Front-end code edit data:
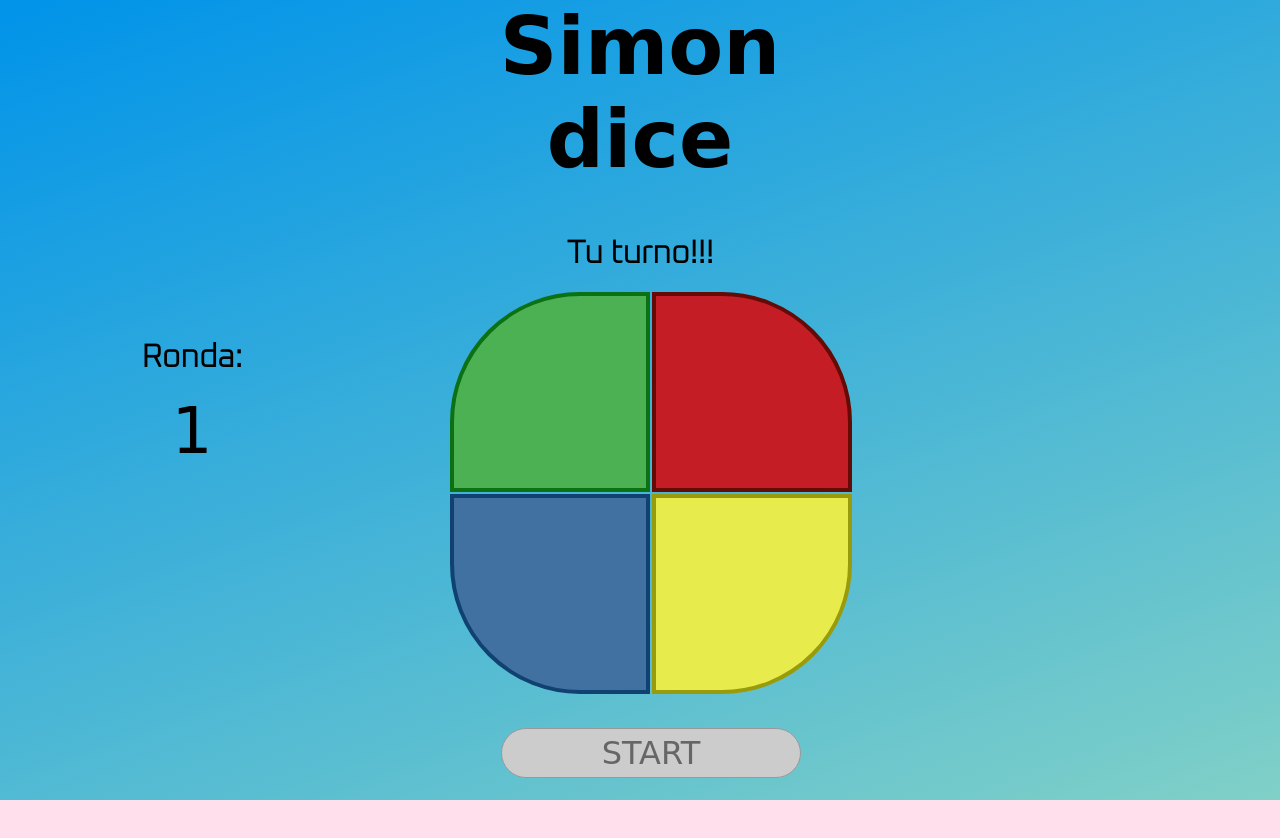
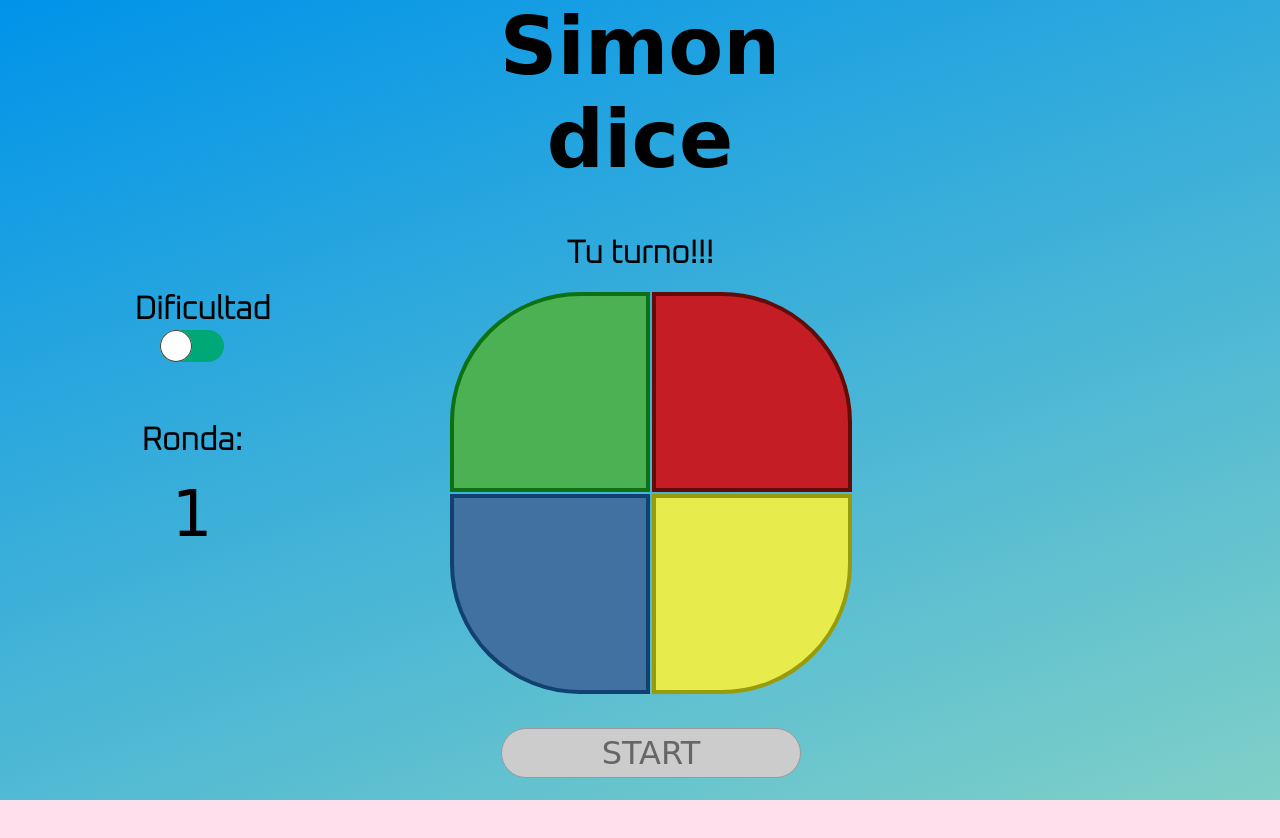
Before and after one commit to DEMAcomputacion/Simon-dice, a plain HTML site: page index.html in a window 1280 px wide. Both pictures are taken after a click on the button "START". Drawn offline with Linux system fonts and the light colour scheme; a web font is replaced by a local one.

Commit message:
se agrega funcionalidad selector de dificultad

```diff
--- a/estilos.css
+++ b/estilos.css
@@ -204,3 +204,43 @@ table {
     width:200px;
     height:200px
 }
+
+/* Esto es para el boton que selecciona la velocidad */
+
+:root {
+    --color-green: #00a878;
+    --color-red: #e60f0f;
+    --color-button: #fdffff;
+    --color-black: rgb(65, 65, 65);
+}
+.switch-button {
+    display: inline-block;
+}
+.switch-button .switch-button__checkbox {
+    display: none;
+}
+.switch-button .switch-button__label {
+    background-color: var(--color-green);
+    width: 4rem;
+    height: 2rem;
+    border-radius: 2rem;
+    display: inline-block;
+    position: relative;
+}
+.switch-button .switch-button__label:before {
+    transition: .2s;
+    display: block;
+    position: absolute;
+    width: 2rem;
+    height: 2rem;
+    background-color: var(--color-button);
+    content: '';
+    border-radius: 50%;
+    box-shadow: inset 0px 0px 0px 1px var(--color-black);
+}
+.switch-button .switch-button__checkbox:checked + .switch-button__label {
+    background-color: var(--color-red);
+}
+.switch-button .switch-button__checkbox:checked + .switch-button__label:before {
+    transform: translateX(2rem);
+}
--- a/index.html
+++ b/index.html
@@ -21,6 +21,11 @@
 <div id="contenedor">
 <div id="col_izq">
     <center>
+        <div id="divSwitchDificultad" class="switch-button">
+            <label><b>Dificultad</b></label>
+            <input type="checkbox" name="switch-button" id="switch-label" class="switch-button__checkbox">
+            <label for="switch-label" class="switch-button__label"></label>
+        </div>
         <h2 id="tituloRonda" class="oculto">Ronda:</h2>
         <label id="nroRonda" class="score"></label>
     </center>
--- a/index.js
+++ b/index.js
@@ -8,6 +8,7 @@ let nroRonda;
 let nroClick = 1;
 let intervaloId;
 let idSecuencia = 1;
+let relojJuego = 1000;
 
 sonido1.src = "verde.mp3";
 sonido2.src = "rojo.mp3";
@@ -23,6 +24,8 @@ const $boton3 = document.querySelector("#btnAzul");
 const $boton4 = document.querySelector("#btnAmarillo");
 const $botonStart = document.querySelector("#btnStart");
 const $tituloRonda = document.querySelector("#tituloRonda");
+const $divSwitchDificultad = document.querySelector("#divSwitchDificultad");
+const $botonSwitchDificultad = document.querySelector("#switch-label");
 
 
 const botones = {
@@ -39,17 +42,17 @@ const sonidos = {
     4: sonido4
 }
 
-function time(espera_segundos) {
-    espera = espera_segundos * 1000
-    const tiempo_inicio = Date.now();
-    let tiempo_actual= null;
-    do {
-      tiempo_actual= Date.now();
-    } while (tiempo_actual - tiempo_inicio < espera);
+function generaRandom(){
+    return Math.floor((Math.random() * 4) + 1);
 }
 
-function generaRandom(){
-    return Math.floor((Math.random() * 4) + 1);
+$botonSwitchDificultad.onclick = function seleccionaDificultad() {
+    if ($botonSwitchDificultad.checked == true){
+        relojJuego = 500;
+    } else {
+        relojJuego = 1000;
+    }
+    console.log(relojJuego);
 }
 
 $botonStart.onclick = function(){
@@ -60,9 +63,10 @@ $botonStart.onclick = function(){
     $tituloRonda.innerText = "Ronda:";
     $tableroRonda.className = "score";
     $tableroRonda.innerText = nroRonda;
+    $divSwitchDificultad.className = "switch-button";
     $turnos.innerText = "Memoriza Esto!!!";
     Object.keys(botones).forEach(function(key){botones[key].disabled = false});
-    window.setTimeout(rondaPc, 1000);
+    window.setTimeout(rondaPc, relojJuego);
 }
 
 function desablitarStart(){
@@ -78,11 +82,11 @@ function rondaPc(){
         secuencia[nroRonda] = random;
         reproduceSecuencia();
         $tableroRonda.innerText = nroRonda;
-        window.setTimeout(rondaUsuario, 1000, secuencia);
+        window.setTimeout(rondaUsuario, relojJuego, secuencia);
 }
 
 function reproduceSecuencia(){
-        intervaloId = window.setInterval(leeSecuencia, 700)
+        intervaloId = window.setInterval(leeSecuencia, (relojJuego*0.7));
 }
 
 function leeSecuencia(){
@@ -92,7 +96,7 @@ function leeSecuencia(){
         reproducir.play();
         const botonActual = botones[key];
         botonActual.className = `boton${key}Brilla`;
-        window.setTimeout(borraBrillo, 200,key, botonActual)
+        window.setTimeout(borraBrillo, (relojJuego*0.2),key, botonActual)
         idSecuencia ++;
     }else{
     clearInterval(intervaloId);
@@ -135,7 +139,7 @@ function chequeaGame(botonActual){
             $turnos.innerText = "Memoriza Esto!!!";
             nroRonda ++;
             nroClick ++;
-            return window.setTimeout(rondaPc, 2000), nroClick;
+            return window.setTimeout(rondaPc, (relojJuego*1.6)), nroClick;
         }else{
             nroClick ++;
             return nroClick;
@@ -151,8 +155,9 @@ function gameOver(){
     secuencia = {};
     document.querySelector("#body").className = "gradienteGameOver";
     $tableroRonda.className = "oculto";
+    $divSwitchDificultad.className = "oculto";
     $tituloRonda.innerText = `Alcanzaste\n${nroRonda}\nrondas`;
-    habilitarStart();
     Object.keys(botones).forEach(function(key){botones[key].disabled = true});
     nroRonda = 1;
+    habilitarStart();
 }
```
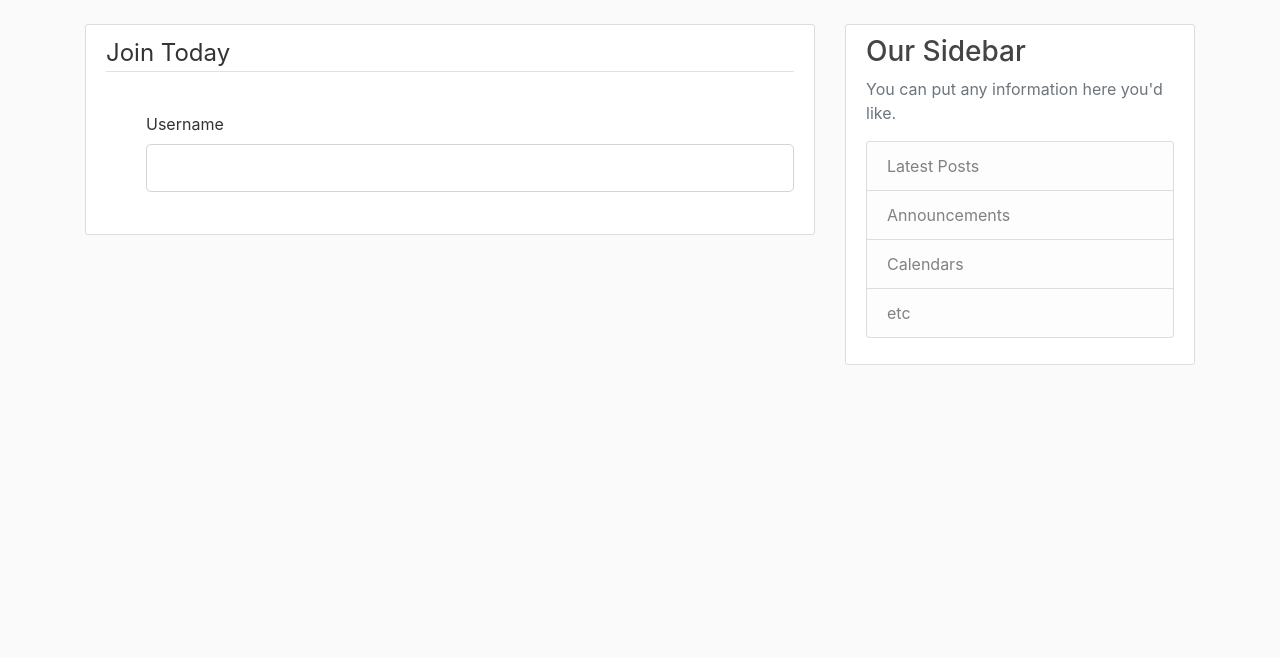
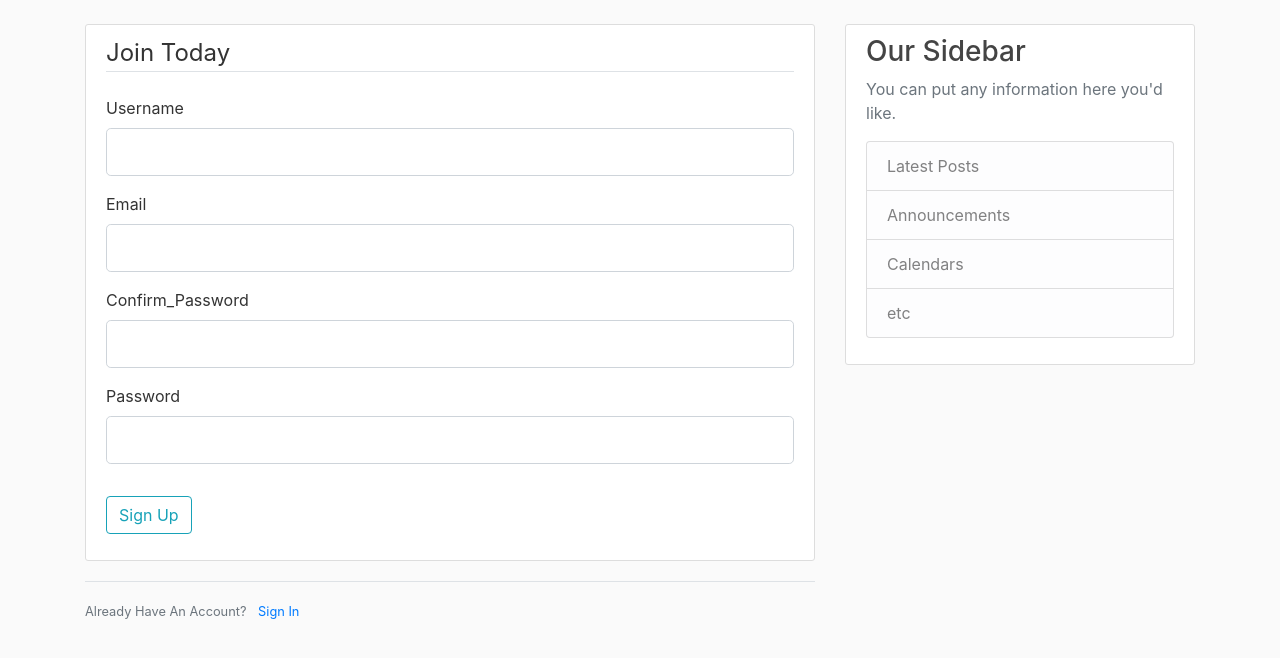
Before and after one commit to loisemuthoni/pitch, a Flask app: template templates/register.html in a window 1280 px wide. Shown: the part 56-714 px from the top of the page. Run offline with Flask 2, Linux system fonts and the light colour scheme; the template is opened without the code that fills it: values that come from a table or form of the project are taken from there, most other values are stand-ins (such as "Sample title", 1, 10 or a date in 2020); form fields are guessed from the names that the template uses; parts of the project's set-up code (start-up, migrations or seed data) failed here and were passed over; some libraries are stand-ins or nearby versions.

Commit message:
modified registration form

```diff
--- a/flaskblog.py
+++ b/flaskblog.py
@@ -33,12 +33,12 @@ def about():
 @app.route("/register")
 def register():
     form = RegistrationForm()
-    return render_template('register_html', title='Register', forms=form)
+    return render_template('register.html', title='Register', form=form)
 
 @app.route("/login")
 def login():
     form = LoginForm()
-    return render_template('login_html', title='Login', forms=form)
+    return render_template('login_html', title='Login', form=form)
 
 if __name__ == '__main__':
     app.run(debug=True)
--- a/forms.py
+++ b/forms.py
@@ -1,4 +1,4 @@
-fro flask_wtf import FlaskForm
+from flask_wtf import FlaskForm
 from wtforms import StringField, PasswordField, SubmitField, BooleanField
 from wtforms.validators import DataRequired, Length, Email, EqualTo
 
@@ -6,10 +6,10 @@ class RegistrationForm(FlaskForm):
     username = StringField('Username', validators=[DataRequired(), Length(min=2, max=20)])
     email = StringField('Email', validators=[DataRequired(), Email()])
     password = PasswordField('Confirm_Password', validators=[DataRequired()])
-    Confirm_password = PasswordField('Password', validators=[DataRequired(), EqualTo('password')])
+    confirm_password = PasswordField('Password', validators=[DataRequired(), EqualTo('password')])
     submit = SubmitField('Sign Up')
 
-    class LoginForm(FlaskForm):
+class LoginForm(FlaskForm):
     email = StringField('Email', validators=[DataRequired(), Email()])
     password = PasswordField('Confirm_Password', validators=[DataRequired()])
     remember = BooleanField('Remember Me')
--- a/templates/register.html
+++ b/templates/register.html
@@ -5,11 +5,32 @@
          {{ form.hidden_tag() }}
         <fieldset class="form-group">
             <legend class="border-bottom mb-4">Join Today</legend>
-            <dir class="form-group">
+            <div class="form-group">
             {{ form.username.label(class="form-control-label")}}
             {{ form.username(class="form-control form-control-lg")}}
-            </dir>
+            </div>
+            <div class="form-group">
+                    {{ form.email.label(class="form-control-label")}}
+                    {{ form.email(class="form-control form-control-lg")}}
+                    </div>
+                    <div class="form-group">
+                            {{ form.password.label(class="form-control-label")}}
+                            {{ form.password(class="form-control form-control-lg")}}
+                            </div>
+                            <div class="form-group">
+                                    {{ form.confirm_password.label(class="form-control-label")}}
+                                    {{ form.confirm_password(class="form-control form-control-lg")}}
+                                    </div>
         </fieldset>
+        <div class="form-group">
+            {{ form.submit(class="btn btn-outline-info")}}
+        </div>
       </form>
     </div>
+    <div class="border-top pt-3">
+        <small class="text-muted">
+            Already Have An Account? <a class="ml-2" href="{{ url_for('login') }}">Sign In</a>
+        </small>
+
+    </div>
 {% endblock content %}
```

> Task item: Report each line of the entries where the word "rondaPc" occurs.

> Answer to this task:
-    window.setTimeout(rondaPc, 1000);
+    window.setTimeout(rondaPc, relojJuego);
@@ -78,11 +82,11 @@ function rondaPc(){
-            return window.setTimeout(rondaPc, 2000), nroClick;
+            return window.setTimeout(rondaPc, (relojJuego*1.6)), nroClick;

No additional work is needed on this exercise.